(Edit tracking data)

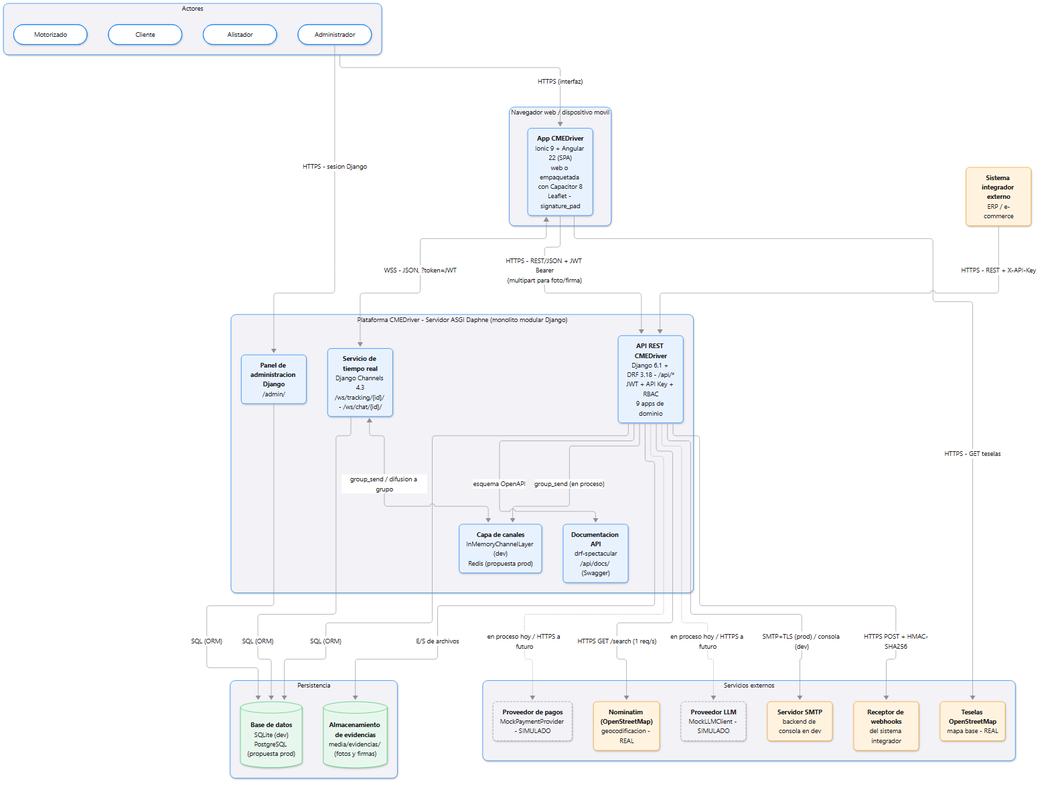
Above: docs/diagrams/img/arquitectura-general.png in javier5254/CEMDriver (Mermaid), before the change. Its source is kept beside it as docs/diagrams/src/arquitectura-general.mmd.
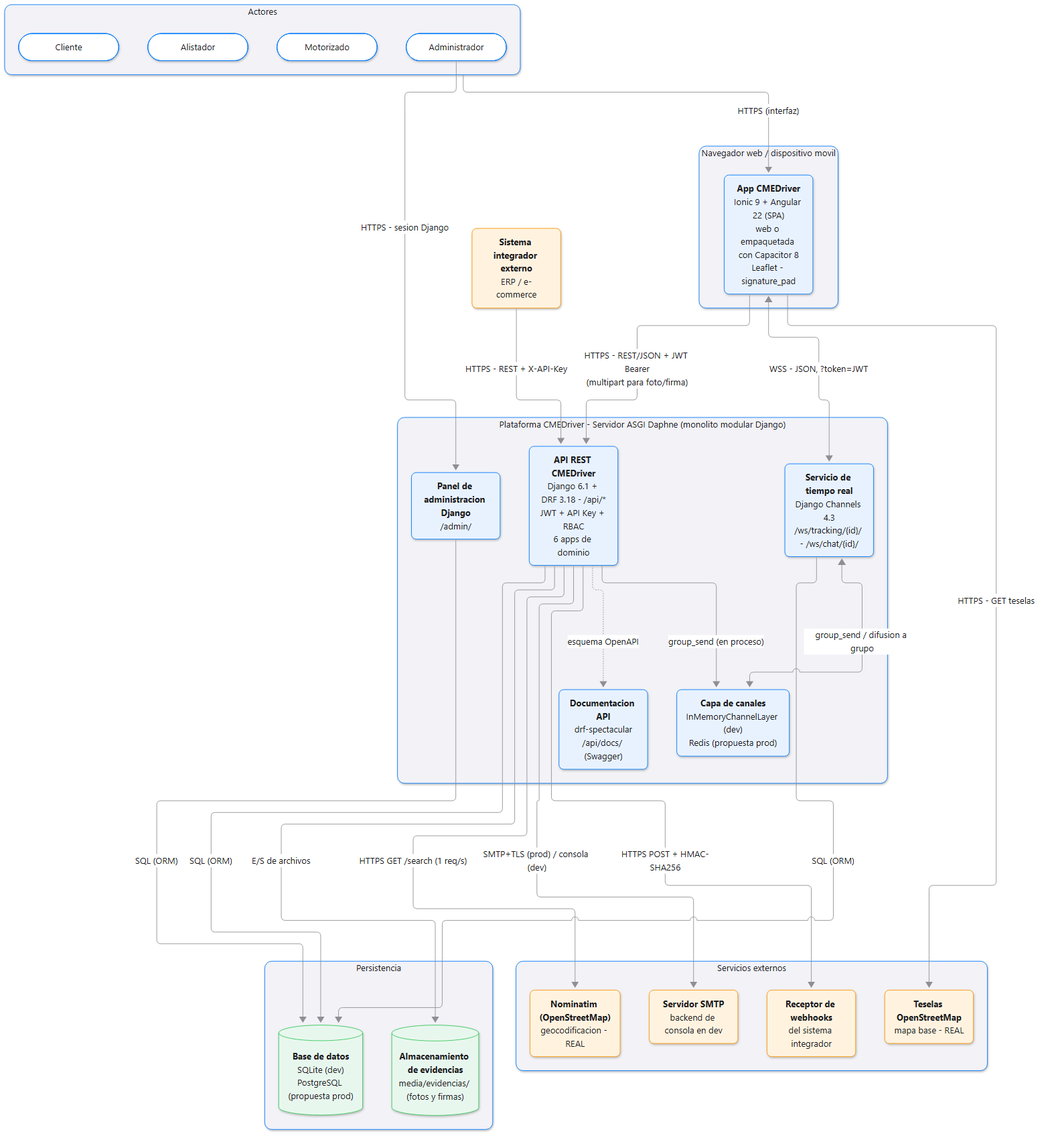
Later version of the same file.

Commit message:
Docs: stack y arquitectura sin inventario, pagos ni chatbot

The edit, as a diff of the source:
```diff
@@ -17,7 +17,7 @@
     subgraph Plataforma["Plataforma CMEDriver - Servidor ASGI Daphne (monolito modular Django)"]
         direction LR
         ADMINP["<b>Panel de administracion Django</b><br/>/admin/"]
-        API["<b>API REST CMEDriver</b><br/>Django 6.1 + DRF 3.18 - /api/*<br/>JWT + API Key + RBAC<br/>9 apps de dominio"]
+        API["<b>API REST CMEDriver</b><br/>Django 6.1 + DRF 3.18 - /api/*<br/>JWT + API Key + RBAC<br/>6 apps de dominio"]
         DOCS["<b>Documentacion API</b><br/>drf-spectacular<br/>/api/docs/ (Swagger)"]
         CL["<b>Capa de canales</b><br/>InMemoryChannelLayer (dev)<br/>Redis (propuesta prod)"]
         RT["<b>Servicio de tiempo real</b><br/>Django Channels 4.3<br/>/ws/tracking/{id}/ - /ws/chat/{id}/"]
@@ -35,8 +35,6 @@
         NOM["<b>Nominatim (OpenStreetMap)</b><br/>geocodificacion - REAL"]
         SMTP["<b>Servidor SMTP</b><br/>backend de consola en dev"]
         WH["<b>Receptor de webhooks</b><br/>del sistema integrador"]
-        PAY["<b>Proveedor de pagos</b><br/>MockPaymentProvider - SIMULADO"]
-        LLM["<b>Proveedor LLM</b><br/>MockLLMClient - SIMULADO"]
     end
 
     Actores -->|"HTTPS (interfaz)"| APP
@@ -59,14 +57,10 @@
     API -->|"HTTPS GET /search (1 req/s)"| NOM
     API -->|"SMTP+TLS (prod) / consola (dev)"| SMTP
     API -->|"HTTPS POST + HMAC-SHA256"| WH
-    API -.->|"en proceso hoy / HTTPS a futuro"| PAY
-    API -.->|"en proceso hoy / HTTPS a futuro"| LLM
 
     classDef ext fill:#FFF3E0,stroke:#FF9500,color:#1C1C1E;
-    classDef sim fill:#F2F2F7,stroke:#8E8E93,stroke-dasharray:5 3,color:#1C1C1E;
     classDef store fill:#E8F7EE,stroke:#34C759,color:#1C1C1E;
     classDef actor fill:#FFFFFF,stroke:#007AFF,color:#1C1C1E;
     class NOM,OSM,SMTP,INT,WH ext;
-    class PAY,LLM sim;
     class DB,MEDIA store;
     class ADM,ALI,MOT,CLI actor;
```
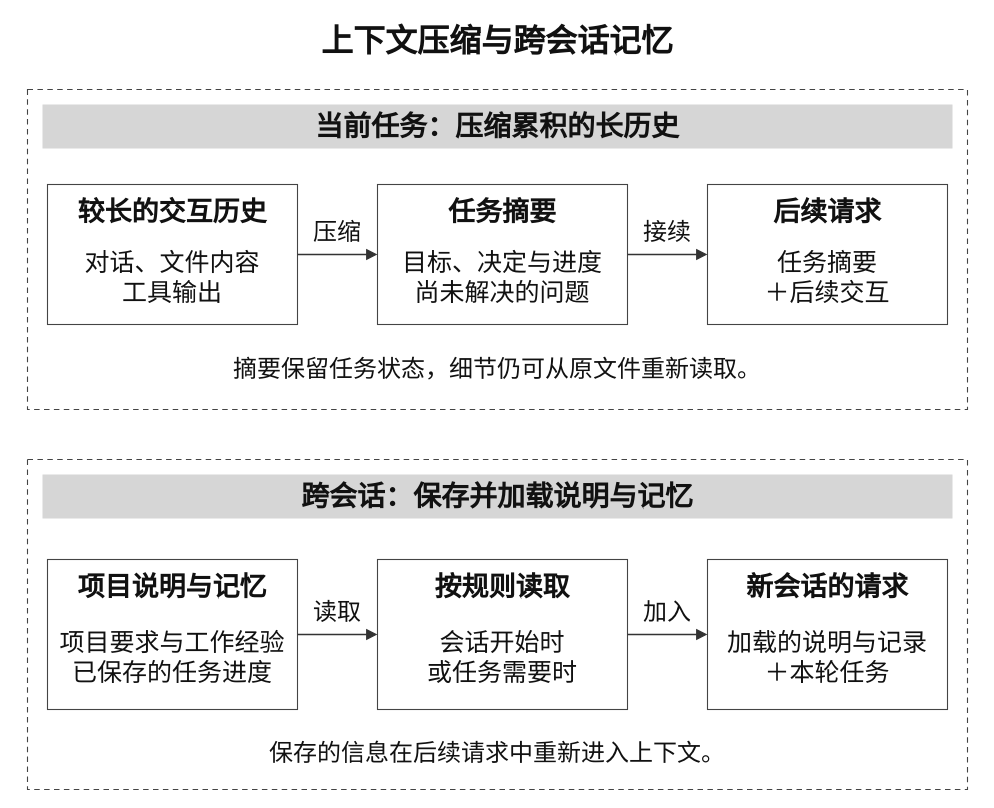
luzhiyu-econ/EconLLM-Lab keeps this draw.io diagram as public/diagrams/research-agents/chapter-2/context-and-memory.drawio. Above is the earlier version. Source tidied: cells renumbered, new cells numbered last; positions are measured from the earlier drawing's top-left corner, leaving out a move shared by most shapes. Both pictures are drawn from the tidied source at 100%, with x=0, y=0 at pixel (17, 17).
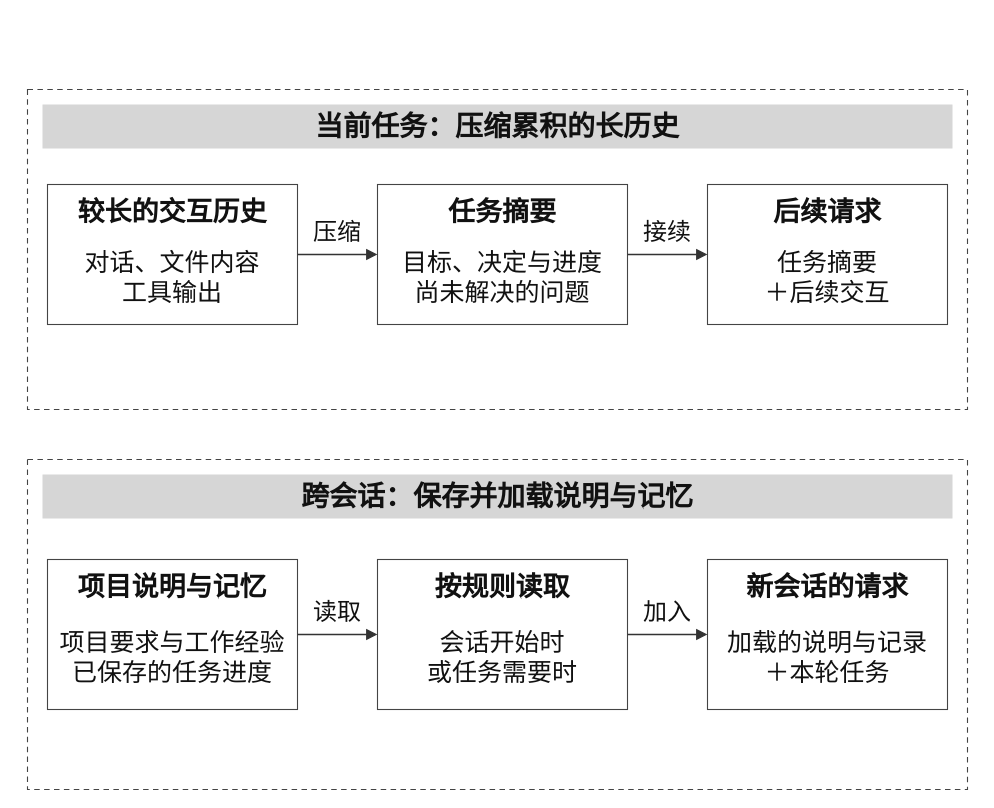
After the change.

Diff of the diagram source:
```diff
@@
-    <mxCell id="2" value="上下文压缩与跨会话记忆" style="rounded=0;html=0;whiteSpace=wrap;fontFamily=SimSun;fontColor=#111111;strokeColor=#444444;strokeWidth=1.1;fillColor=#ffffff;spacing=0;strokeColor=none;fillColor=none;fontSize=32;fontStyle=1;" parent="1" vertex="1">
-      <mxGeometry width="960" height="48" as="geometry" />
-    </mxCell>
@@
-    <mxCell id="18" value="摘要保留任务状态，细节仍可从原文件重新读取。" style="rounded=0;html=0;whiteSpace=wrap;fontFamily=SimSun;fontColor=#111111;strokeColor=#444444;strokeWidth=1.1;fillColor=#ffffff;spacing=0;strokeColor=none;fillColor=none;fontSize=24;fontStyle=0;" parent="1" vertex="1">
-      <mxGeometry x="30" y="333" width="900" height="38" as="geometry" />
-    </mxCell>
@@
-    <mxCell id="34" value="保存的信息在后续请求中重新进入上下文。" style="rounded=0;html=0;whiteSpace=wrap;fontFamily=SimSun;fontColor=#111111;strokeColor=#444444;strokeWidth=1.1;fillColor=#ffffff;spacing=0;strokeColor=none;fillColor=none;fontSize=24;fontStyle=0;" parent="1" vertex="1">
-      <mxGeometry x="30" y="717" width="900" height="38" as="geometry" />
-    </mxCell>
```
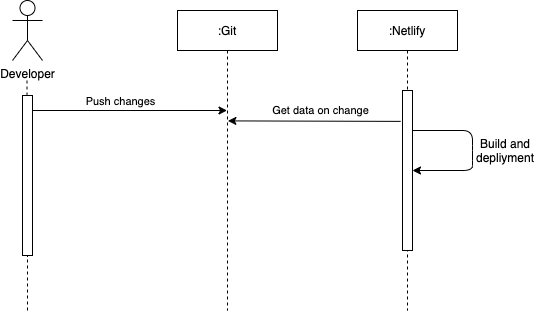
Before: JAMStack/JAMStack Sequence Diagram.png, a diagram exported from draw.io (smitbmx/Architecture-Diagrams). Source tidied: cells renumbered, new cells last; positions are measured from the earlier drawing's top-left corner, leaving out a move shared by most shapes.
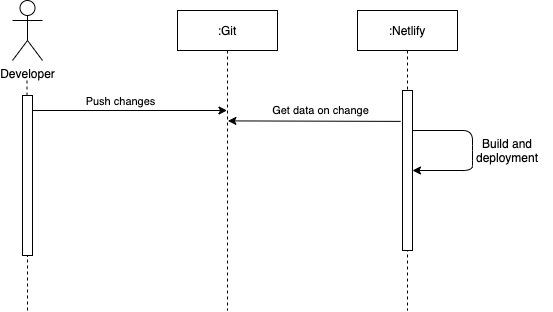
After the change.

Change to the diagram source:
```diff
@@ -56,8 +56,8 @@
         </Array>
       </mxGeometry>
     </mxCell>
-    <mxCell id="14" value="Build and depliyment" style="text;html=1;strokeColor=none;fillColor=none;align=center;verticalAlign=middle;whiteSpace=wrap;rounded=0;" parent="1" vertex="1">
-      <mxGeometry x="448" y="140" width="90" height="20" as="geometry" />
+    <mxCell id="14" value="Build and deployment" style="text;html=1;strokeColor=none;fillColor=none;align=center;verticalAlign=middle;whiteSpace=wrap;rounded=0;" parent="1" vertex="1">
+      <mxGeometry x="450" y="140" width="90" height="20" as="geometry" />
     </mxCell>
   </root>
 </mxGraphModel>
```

*TASK GOAL*
Each record must appear again exactly as written above, without its pictures.

*EXERCISE RESPONSE*
Above: docs/diagrams/img/arquitectura-general.png in javier5254/CEMDriver (Mermaid), before the change. Its source is kept beside it as docs/diagrams/src/arquitectura-general.mmd.
Later version of the same file.

Commit message:
Docs: stack y arquitectura sin inventario, pagos ni chatbot

The edit, as a diff of the source:
```diff
@@ -17,7 +17,7 @@
     subgraph Plataforma["Plataforma CMEDriver - Servidor ASGI Daphne (monolito modular Django)"]
         direction LR
         ADMINP["<b>Panel de administracion Django</b><br/>/admin/"]
-        API["<b>API REST CMEDriver</b><br/>Django 6.1 + DRF 3.18 - /api/*<br/>JWT + API Key + RBAC<br/>9 apps de dominio"]
+        API["<b>API REST CMEDriver</b><br/>Django 6.1 + DRF 3.18 - /api/*<br/>JWT + API Key + RBAC<br/>6 apps de dominio"]
         DOCS["<b>Documentacion API</b><br/>drf-spectacular<br/>/api/docs/ (Swagger)"]
         CL["<b>Capa de canales</b><br/>InMemoryChannelLayer (dev)<br/>Redis (propuesta prod)"]
         RT["<b>Servicio de tiempo real</b><br/>Django Channels 4.3<br/>/ws/tracking/{id}/ - /ws/chat/{id}/"]
@@ -35,8 +35,6 @@
         NOM["<b>Nominatim (OpenStreetMap)</b><br/>geocodificacion - REAL"]
         SMTP["<b>Servidor SMTP</b><br/>backend de consola en dev"]
         WH["<b>Receptor de webhooks</b><br/>del sistema integrador"]
-        PAY["<b>Proveedor de pagos</b><br/>MockPaymentProvider - SIMULADO"]
-        LLM["<b>Proveedor LLM</b><br/>MockLLMClient - SIMULADO"]
     end
 
     Actores -->|"HTTPS (interfaz)"| APP
@@ -59,14 +57,10 @@
     API -->|"HTTPS GET /search (1 req/s)"| NOM
     API -->|"SMTP+TLS (prod) / consola (dev)"| SMTP
     API -->|"HTTPS POST + HMAC-SHA256"| WH
-    API -.->|"en proceso hoy / HTTPS a futuro"| PAY
-    API -.->|"en proceso hoy / HTTPS a futuro"| LLM
 
     classDef ext fill:#FFF3E0,stroke:#FF9500,color:#1C1C1E;
-    classDef sim fill:#F2F2F7,stroke:#8E8E93,stroke-dasharray:5 3,color:#1C1C1E;
     classDef store fill:#E8F7EE,stroke:#34C759,color:#1C1C1E;
     classDef actor fill:#FFFFFF,stroke:#007AFF,color:#1C1C1E;
     class NOM,OSM,SMTP,INT,WH ext;
-    class PAY,LLM sim;
     class DB,MEDIA store;
     class ADM,ALI,MOT,CLI actor;
```
luzhiyu-econ/EconLLM-Lab keeps this draw.io diagram as public/diagrams/research-agents/chapter-2/context-and-memory.drawio. Above is the earlier version. Source tidied: cells renumbered, new cells numbered last; positions are measured from the earlier drawing's top-left corner, leaving out a move shared by most shapes. Both pictures are drawn from the tidied source at 100%, with x=0, y=0 at pixel (17, 17).
After the change.

Diff of the diagram source:
```diff
@@
-    <mxCell id="2" value="上下文压缩与跨会话记忆" style="rounded=0;html=0;whiteSpace=wrap;fontFamily=SimSun;fontColor=#111111;strokeColor=#444444;strokeWidth=1.1;fillColor=#ffffff;spacing=0;strokeColor=none;fillColor=none;fontSize=32;fontStyle=1;" parent="1" vertex="1">
-      <mxGeometry width="960" height="48" as="geometry" />
-    </mxCell>
@@
-    <mxCell id="18" value="摘要保留任务状态，细节仍可从原文件重新读取。" style="rounded=0;html=0;whiteSpace=wrap;fontFamily=SimSun;fontColor=#111111;strokeColor=#444444;strokeWidth=1.1;fillColor=#ffffff;spacing=0;strokeColor=none;fillColor=none;fontSize=24;fontStyle=0;" parent="1" vertex="1">
-      <mxGeometry x="30" y="333" width="900" height="38" as="geometry" />
-    </mxCell>
@@
-    <mxCell id="34" value="保存的信息在后续请求中重新进入上下文。" style="rounded=0;html=0;whiteSpace=wrap;fontFamily=SimSun;fontColor=#111111;strokeColor=#444444;strokeWidth=1.1;fillColor=#ffffff;spacing=0;strokeColor=none;fillColor=none;fontSize=24;fontStyle=0;" parent="1" vertex="1">
-      <mxGeometry x="30" y="717" width="900" height="38" as="geometry" />
-    </mxCell>
```
Before: JAMStack/JAMStack Sequence Diagram.png, a diagram exported from draw.io (smitbmx/Architecture-Diagrams). Source tidied: cells renumbered, new cells last; positions are measured from the earlier drawing's top-left corner, leaving out a move shared by most shapes.
After the change.

Change to the diagram source:
```diff
@@ -56,8 +56,8 @@
         </Array>
       </mxGeometry>
     </mxCell>
-    <mxCell id="14" value="Build and depliyment" style="text;html=1;strokeColor=none;fillColor=none;align=center;verticalAlign=middle;whiteSpace=wrap;rounded=0;" parent="1" vertex="1">
-      <mxGeometry x="448" y="140" width="90" height="20" as="geometry" />
+    <mxCell id="14" value="Build and deployment" style="text;html=1;strokeColor=none;fillColor=none;align=center;verticalAlign=middle;whiteSpace=wrap;rounded=0;" parent="1" vertex="1">
+      <mxGeometry x="450" y="140" width="90" height="20" as="geometry" />
     </mxCell>
   </root>
 </mxGraphModel>
```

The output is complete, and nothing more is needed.